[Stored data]
________________

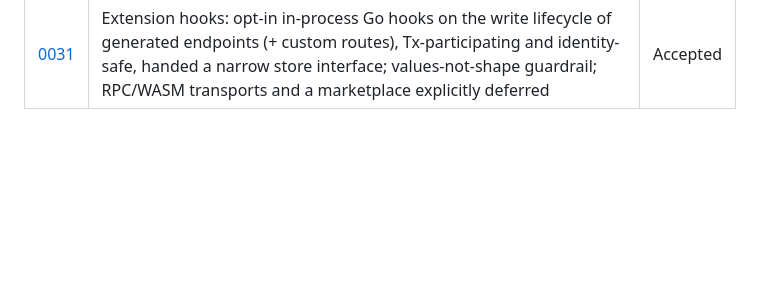
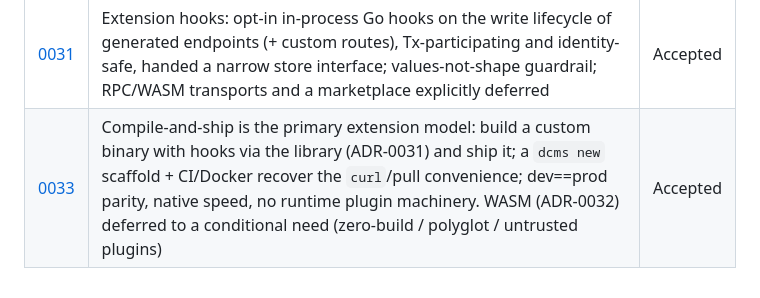
Before and after one commit to blazing-Gael/dcms, a Markdown page: docs/adr/README.md, the part around the change. Drawn GitHub-style; blank space fills up the shorter version.

```diff
--- a/docs/adr/README.md
+++ b/docs/adr/README.md
@@ -48,3 +48,4 @@ future selves.
 | [0029](./0029-passwordless-email-otp-login.md) | Passwordless email-OTP login: opt-in `auth.otp` mints a short single-use code (reusing `_auth_tokens` + the notification outbox), exchanged for a normal session; short TTL + attempt cap + invalidate-on-reissue + per-email throttle (issue #11) | Accepted |
 | [0030](./0030-object-list-field-type.md) | `object_list` field type: repeatable groups of fields with an inline `of` shape, stored as JSON by reusing `FieldDef` recursively one level deep; per-element validation, batched inner-reference checks, array-of-object codegen (issue #6) | Accepted |
 | [0031](./0031-extension-hooks.md) | Extension hooks: opt-in in-process Go hooks on the write lifecycle of generated endpoints (+ custom routes), Tx-participating and identity-safe, handed a narrow store interface; values-not-shape guardrail; RPC/WASM transports and a marketplace explicitly deferred | Accepted |
+| [0033](./0033-compile-and-ship-extensions.md) | Compile-and-ship is the primary extension model: build a custom binary with hooks via the library (ADR-0031) and ship it; a `dcms new` scaffold + CI/Docker recover the `curl`/pull convenience; dev==prod parity, native speed, no runtime plugin machinery. WASM (ADR-0032) deferred to a conditional need (zero-build / polyglot / untrusted plugins) | Accepted |
```
Also changed, not shown: docs/adr/0033-compile-and-ship-extensions.md (added, +100 -0 lines).
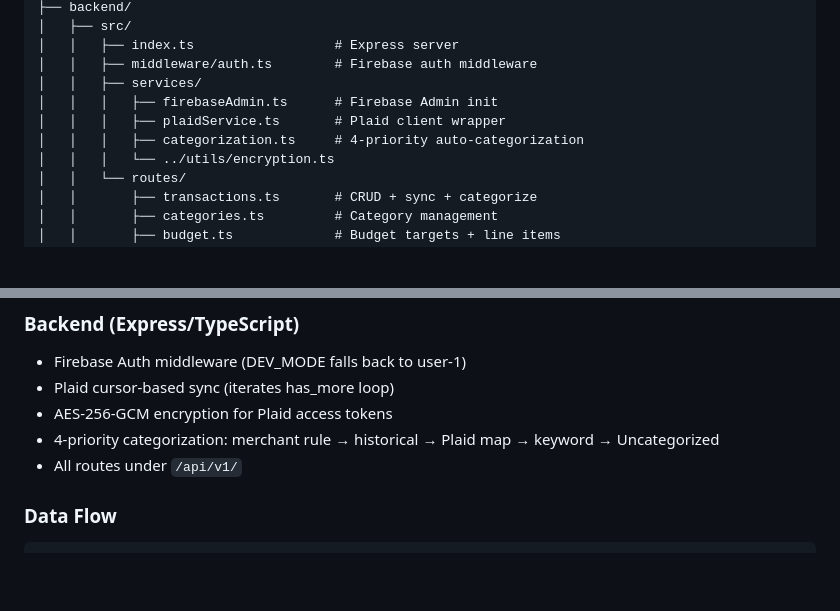
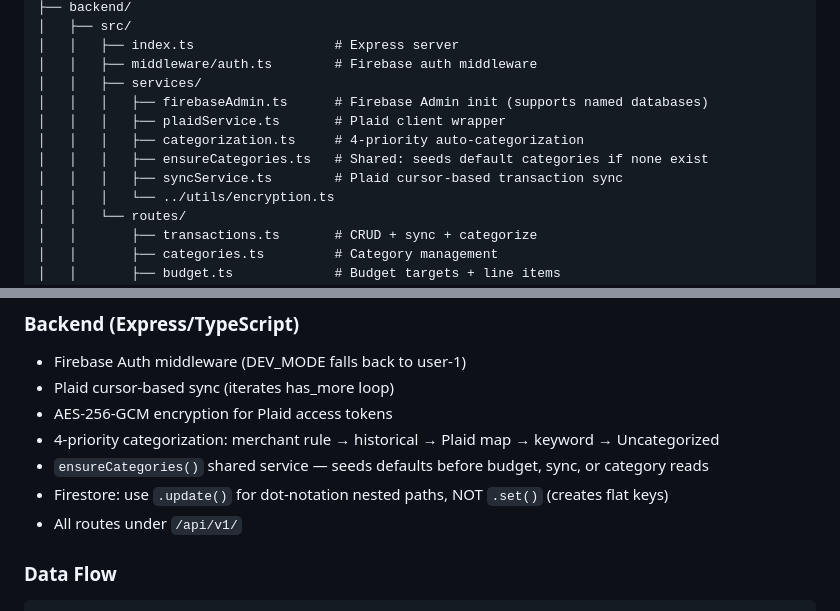
Before and after one commit to na5h13/MoneyPlanner, a Markdown page: CLAUDE.md, 2 parts joined by grey strips. GitHub-like rendering; blank space fills up the shorter version.

```diff
--- a/CLAUDE.md
+++ b/CLAUDE.md
@@ -86,9 +86,11 @@ MoneyPlanner/
 │   │   ├── index.ts                  # Express server
 │   │   ├── middleware/auth.ts        # Firebase auth middleware
 │   │   ├── services/
-│   │   │   ├── firebaseAdmin.ts      # Firebase Admin init
+│   │   │   ├── firebaseAdmin.ts      # Firebase Admin init (supports named databases)
 │   │   │   ├── plaidService.ts       # Plaid client wrapper
 │   │   │   ├── categorization.ts     # 4-priority auto-categorization
+│   │   │   ├── ensureCategories.ts   # Shared: seeds default categories if none exist
+│   │   │   ├── syncService.ts        # Plaid cursor-based transaction sync
 │   │   │   └── ../utils/encryption.ts
 │   │   └── routes/
 │   │       ├── transactions.ts       # CRUD + sync + categorize
@@ -159,6 +161,8 @@ MoneyPlanner/
 - Plaid cursor-based sync (iterates has_more loop)
 - AES-256-GCM encryption for Plaid access tokens
 - 4-priority categorization: merchant rule → historical → Plaid map → keyword → Uncategorized
+- `ensureCategories()` shared service — seeds defaults before budget, sync, or category reads
+- Firestore: use `.update()` for dot-notation nested paths, NOT `.set()` (creates flat keys)
 - All routes under `/api/v1/`
 
 ### Data Flow
```
Also changed, not shown: DECISIONS.md (+26 -0 lines), LESSONS_LEARNED.md (+38 -0 lines).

________________

▶ _About this exercise_: Without the images, write out each line of the data verbatim.

▶ _Answer to the exercise_:
Before and after one commit to blazing-Gael/dcms, a Markdown page: docs/adr/README.md, the part around the change. Drawn GitHub-style; blank space fills up the shorter version.

```diff
--- a/docs/adr/README.md
+++ b/docs/adr/README.md
@@ -48,3 +48,4 @@ future selves.
 | [0029](./0029-passwordless-email-otp-login.md) | Passwordless email-OTP login: opt-in `auth.otp` mints a short single-use code (reusing `_auth_tokens` + the notification outbox), exchanged for a normal session; short TTL + attempt cap + invalidate-on-reissue + per-email throttle (issue #11) | Accepted |
 | [0030](./0030-object-list-field-type.md) | `object_list` field type: repeatable groups of fields with an inline `of` shape, stored as JSON by reusing `FieldDef` recursively one level deep; per-element validation, batched inner-reference checks, array-of-object codegen (issue #6) | Accepted |
 | [0031](./0031-extension-hooks.md) | Extension hooks: opt-in in-process Go hooks on the write lifecycle of generated endpoints (+ custom routes), Tx-participating and identity-safe, handed a narrow store interface; values-not-shape guardrail; RPC/WASM transports and a marketplace explicitly deferred | Accepted |
+| [0033](./0033-compile-and-ship-extensions.md) | Compile-and-ship is the primary extension model: build a custom binary with hooks via the library (ADR-0031) and ship it; a `dcms new` scaffold + CI/Docker recover the `curl`/pull convenience; dev==prod parity, native speed, no runtime plugin machinery. WASM (ADR-0032) deferred to a conditional need (zero-build / polyglot / untrusted plugins) | Accepted |
```
Also changed, not shown: docs/adr/0033-compile-and-ship-extensions.md (added, +100 -0 lines).
Before and after one commit to na5h13/MoneyPlanner, a Markdown page: CLAUDE.md, 2 parts joined by grey strips. GitHub-like rendering; blank space fills up the shorter version.

```diff
--- a/CLAUDE.md
+++ b/CLAUDE.md
@@ -86,9 +86,11 @@ MoneyPlanner/
 │   │   ├── index.ts                  # Express server
 │   │   ├── middleware/auth.ts        # Firebase auth middleware
 │   │   ├── services/
-│   │   │   ├── firebaseAdmin.ts      # Firebase Admin init
+│   │   │   ├── firebaseAdmin.ts      # Firebase Admin init (supports named databases)
 │   │   │   ├── plaidService.ts       # Plaid client wrapper
 │   │   │   ├── categorization.ts     # 4-priority auto-categorization
+│   │   │   ├── ensureCategories.ts   # Shared: seeds default categories if none exist
+│   │   │   ├── syncService.ts        # Plaid cursor-based transaction sync
 │   │   │   └── ../utils/encryption.ts
 │   │   └── routes/
 │   │       ├── transactions.ts       # CRUD + sync + categorize
@@ -159,6 +161,8 @@ MoneyPlanner/
 - Plaid cursor-based sync (iterates has_more loop)
 - AES-256-GCM encryption for Plaid access tokens
 - 4-priority categorization: merchant rule → historical → Plaid map → keyword → Uncategorized
+- `ensureCategories()` shared service — seeds defaults before budget, sync, or category reads
+- Firestore: use `.update()` for dot-notation nested paths, NOT `.set()` (creates flat keys)
 - All routes under `/api/v1/`
 
 ### Data Flow
```
Also changed, not shown: DECISIONS.md (+26 -0 lines), LESSONS_LEARNED.md (+38 -0 lines).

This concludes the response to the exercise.